I have participated in each CSM since 2000 and have many fond memories, learned how to succeed at completing it under all sorts of conditions, and above all, enjoyed the camaraderie of the volunteers and fellow participants of all ages. Failing to complete my first Bronze as well as my first Gold resulted in good learning lessons, which I welcomed from other participants. The willingness to share techniques and tricks of how to be ready for the ever changing CSM ski conditions and routes and the help provided by fellow participants and the ever present volunteers just added to the feeling of accomplishment when you finish a CSM successfully.
I ski at a relatively slow and steady pace and usually make the cut-off to start section 5 each day with about 10 to 15 minutes to spare. Normally it takes me about 11 hours of skiing each day to complete the marathon and for the last 12 years have done so successfully. It was even more enjoyable when my eldest daughter was able to join me on the CSM including the Gold camp in her last year. It was a wonderful family experience!

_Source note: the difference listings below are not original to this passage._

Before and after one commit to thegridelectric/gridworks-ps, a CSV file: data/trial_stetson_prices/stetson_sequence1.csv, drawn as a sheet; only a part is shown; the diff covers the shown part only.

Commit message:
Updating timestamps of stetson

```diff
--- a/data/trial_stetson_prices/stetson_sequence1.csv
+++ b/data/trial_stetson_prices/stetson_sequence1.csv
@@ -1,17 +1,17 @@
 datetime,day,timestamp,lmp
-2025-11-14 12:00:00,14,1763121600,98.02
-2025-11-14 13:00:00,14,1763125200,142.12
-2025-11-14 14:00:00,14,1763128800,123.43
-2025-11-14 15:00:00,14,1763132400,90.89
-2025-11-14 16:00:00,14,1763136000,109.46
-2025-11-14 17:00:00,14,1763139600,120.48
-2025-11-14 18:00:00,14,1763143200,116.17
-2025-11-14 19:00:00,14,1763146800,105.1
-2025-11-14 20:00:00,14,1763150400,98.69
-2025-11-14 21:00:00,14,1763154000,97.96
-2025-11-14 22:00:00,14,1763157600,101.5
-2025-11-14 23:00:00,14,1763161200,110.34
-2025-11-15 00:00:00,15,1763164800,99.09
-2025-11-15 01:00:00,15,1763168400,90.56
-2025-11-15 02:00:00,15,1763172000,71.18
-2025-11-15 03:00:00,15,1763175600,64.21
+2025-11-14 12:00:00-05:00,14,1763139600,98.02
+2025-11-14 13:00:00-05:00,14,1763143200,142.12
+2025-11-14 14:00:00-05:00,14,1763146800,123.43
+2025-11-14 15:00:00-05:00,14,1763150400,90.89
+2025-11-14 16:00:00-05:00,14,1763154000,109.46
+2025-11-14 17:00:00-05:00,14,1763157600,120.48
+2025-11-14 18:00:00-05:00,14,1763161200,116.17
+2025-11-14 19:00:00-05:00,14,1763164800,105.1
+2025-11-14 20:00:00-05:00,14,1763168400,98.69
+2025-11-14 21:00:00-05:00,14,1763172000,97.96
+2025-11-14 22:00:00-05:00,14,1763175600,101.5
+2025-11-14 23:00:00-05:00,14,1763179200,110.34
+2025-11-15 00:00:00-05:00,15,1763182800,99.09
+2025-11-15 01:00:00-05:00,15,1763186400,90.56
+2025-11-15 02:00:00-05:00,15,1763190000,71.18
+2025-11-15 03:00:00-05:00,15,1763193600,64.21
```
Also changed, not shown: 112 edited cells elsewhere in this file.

The Gold Camp is always special and one of the highlights of the CSM. The challenge that it represents whether it is -25C plus wind or you wake up covered in snow, there is always a willingness to help each other and the volunteers ensured that there was enough hay/straw, wood for the fire and hot water. They are an awesome presence who make the CSM possible! Over the years, you meet up with the same skiers as well as volunteers and you begin to feel like one, big family.
It is the mingling of all levels of expertise, all ages of participants, the pleasant and omnipresent volunteers and the hard working CSM leadership that make this event so unique and special. The CSM Board has always been courageous in making the tough decisions with safety of everyone uppermost in their minds. I remember in 2002 when the first day of the CSM had to be cancelled due to pouring rain at the start of day one as the temperature dropped to -20C within four hours in a flash freeze and yet managed to salvage day two thanks to the excellent trail grooming skills of the volunteers. I also remember when there was no snow until the middle of January and the decision was made to continue planning the event which did run as scheduled. And when lack of snow made an east-west route unsafe, the leadership came up with a north-south route on very short notice to ensure that the event could run.
The Canadian Ski Marathon is many things, from the participants, the many volunteers and the focused leadership that bring it all together to create one of the premier xcountry skiing events in the world. It is an outstanding challenge for everyone- the participants and the volunteers. Whether you finish it or not, whether you participate as a Coureur des Bois or a Tourer or a volunteer, your experience is unique, challenging and very worthwhile. The CSM is a Canadian success story, which I hope will continue for generations to come. I very much look forward to the next one.
Joep Diening – Permanent bib # 220